Friday, July 02, 2010

-Photo by SoulVision

Never Let Me Go.

the wind lofts me
from the yellow dying heart
of the Mother.

three sisters together
in the air
with memory only of clinging

now that we are naked
& aloft without pod or soil
keep us close

silky strands that bind us must
never pull apart lest terra incognita
smother me in strangeness all alone

but forces are cleaving us
even as the sun dries my tears
and I let go

and fall into strangeness and rebirth.

Thursday, July 01, 2010

Louisiana renews request for mental health funding from BP |

Louisiana renews request for mental health funding from BP |
[Louisiana DHHS Director] Levine's letter explained his concerns over an "emerging behavioral health crisis" -- Louisiana Spirit counselors embedded in the impacted communities have already begun to report increased anxiety, depression, and alcohol consumption in their patients, an observation that community-based organizations have corroborated.

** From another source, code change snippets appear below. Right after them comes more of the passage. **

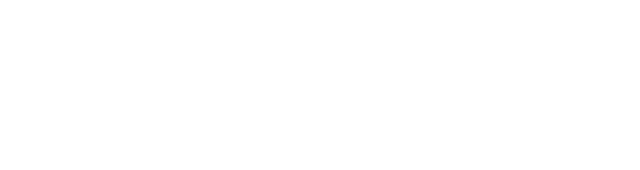
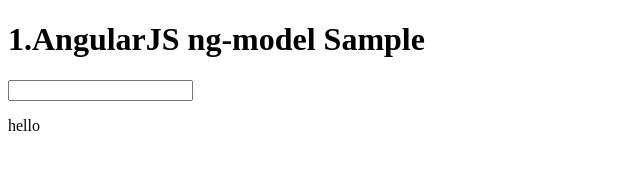
Before and after one commit to atsumo/angularjs-study, a plain HTML site: page sample/01-study-ngmodel/index.html in a window 1280 px wide. Shown: the whole page, without its empty margins (0-640 px from the left). Drawn offline with nearby package versions, Linux system fonts and the light colour scheme.

Commit message:
add sample ng-model

```diff
--- a/sample/index.html
+++ b/sample/01-study-ngmodel/index.html
@@ -1,12 +1,13 @@
 <!DOCTYPE html>
-<html lang="en" ng-app>
+<html lang="ja" ng-app>
 <head>
     <meta charset="UTF-8">
-    <title>angularJS TODO List sample</title>
+    <title>1.AngularJS sample</title>
     <script src="https://ajax.googleapis.com/ajax/libs/angularjs/1.0.7/angular.min.js"></script>
 </head>
 <body>
-    <div ng-controller="">
-    </div>
+    <h1>1.AngularJS ng-model Sample</h1>
+    <input type="text" ng-model="name">
+    <p>hello {{name}}</p>
 </body>
 </html>
```
Also changed, not shown: sample/01-study-ngmodel/js/sample.js (added).
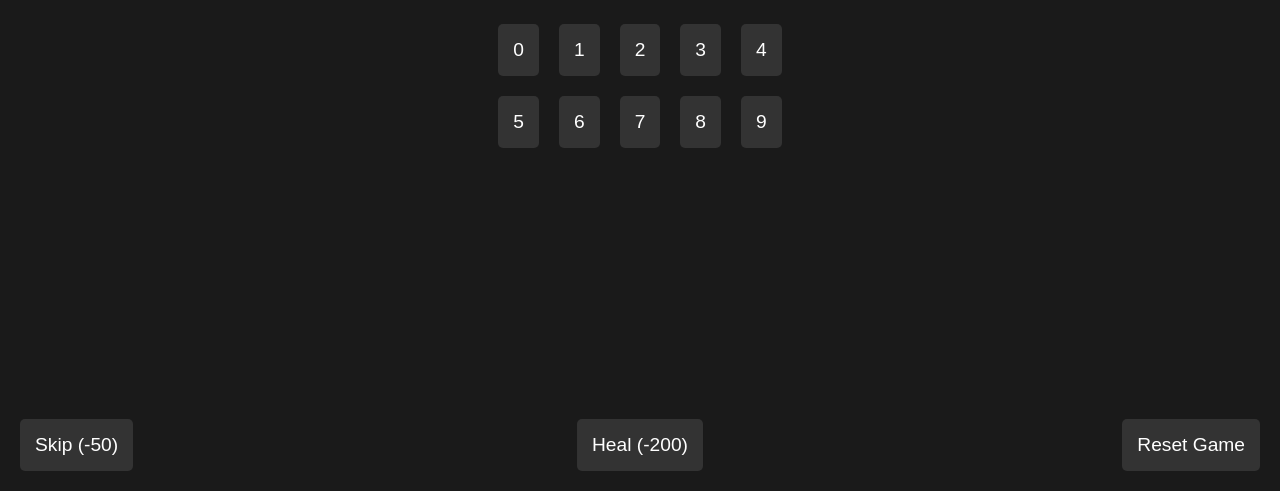
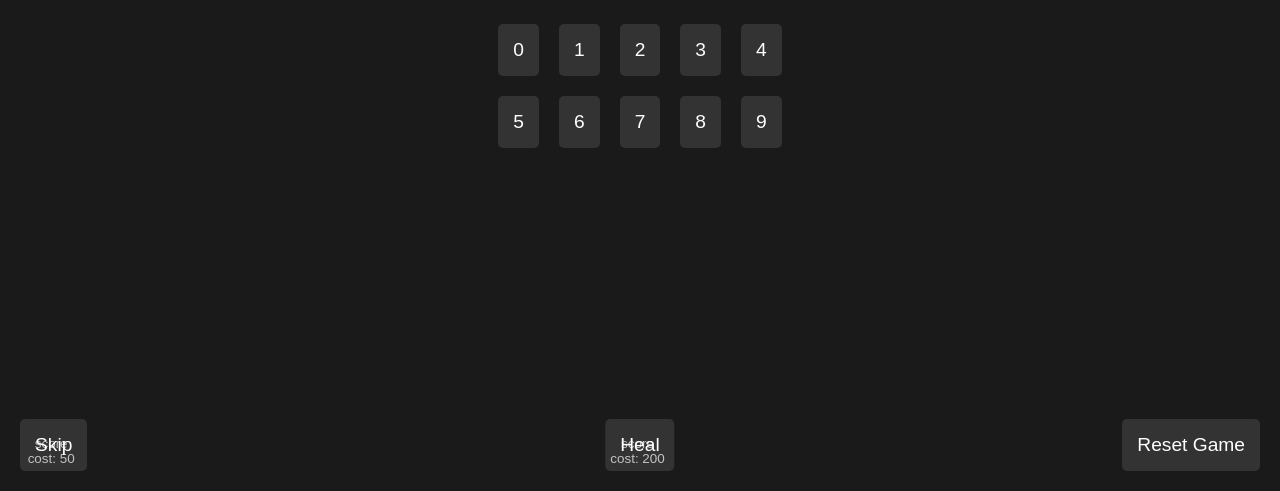
Before and after one commit to leegee1080/PWAMathDungeon, a plain HTML site: page index.html in a window 1280 px wide. Shown: the part 309-800 px from the top of the page. Drawn offline with Linux system fonts and the light colour scheme.

Commit message:
formating of the score cost buttons

```diff
--- a/index.html
+++ b/index.html
@@ -27,8 +27,8 @@
             <button class="number-btn">8</button>
             <button class="number-btn">9</button>
         </div>
-        <button id="skip-btn">Skip (-50)</button>
-        <button id="heal-btn">Heal (-200)</button>
+        <button id="skip-btn">Skip <span class="cost-label">score cost: 50</span></button>
+        <button id="heal-btn">Heal <span class="cost-label">score cost: 200</span></button>
         <button id="reset-btn">Reset Game</button>
     </div>
     <script src="jshelpers/mathGenerator.js"></script>
--- a/style.css
+++ b/style.css
@@ -46,6 +46,7 @@ body {
 }
 
 .number-btn, #skip-btn, #heal-btn, #reset-btn {
+    position: relative;
     padding: 15px;
     font-size: 1.2em;
     background-color: #333;
@@ -84,6 +85,14 @@ body {
     right: 20px;
 }
 
+.cost-label {
+    position: absolute;
+    bottom: 5px;
+    right: 5px;
+    font-size: 0.7em;
+    opacity: 0.7;
+}
+
 .flash-green {
     animation: flash-green 0.5s 5;
 }
@@ -113,4 +122,5 @@ body {
     .number-btn { padding: 10px; font-size: 1em; }
     #timer { font-size: 1.5em; }
     #score, #hp { font-size: 1.2em; }
+    .cost-label { font-size: 0.6em; }
 }
```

The reminds me of what happened after the Exxon-Valdez disaster. The EVOS Spill Fund was set up as a Trust and the Trustees consisted of scientists, academics and agency bureaucrats. A shadow team of industry lawyers vetted each request, initially denying them until the Trustees themselves got "whipped into shape" and became an effective filter for projects. They did not allow "indirect impact" funding, for example, and preferred projects with strict metrics. So the EVOS Trust became a fund for very narrow biological studies that really benefited the industry--the kinds of studies that the industry would be required to do in connection with "Findings of Facts" related to its impact on biological species. Meanwhile, the human and community toll on Natives and Fishers mounted. All of those issues were regarded as "indirect" or "secondary" impacts from the spill. As a result: the Eyak language program that had begun prior to the spill, was swept away by all the attention in the villages with the immediate consequences of so-called "clean-up" and fisheries recovery. The last Eyak speaker died in 2006.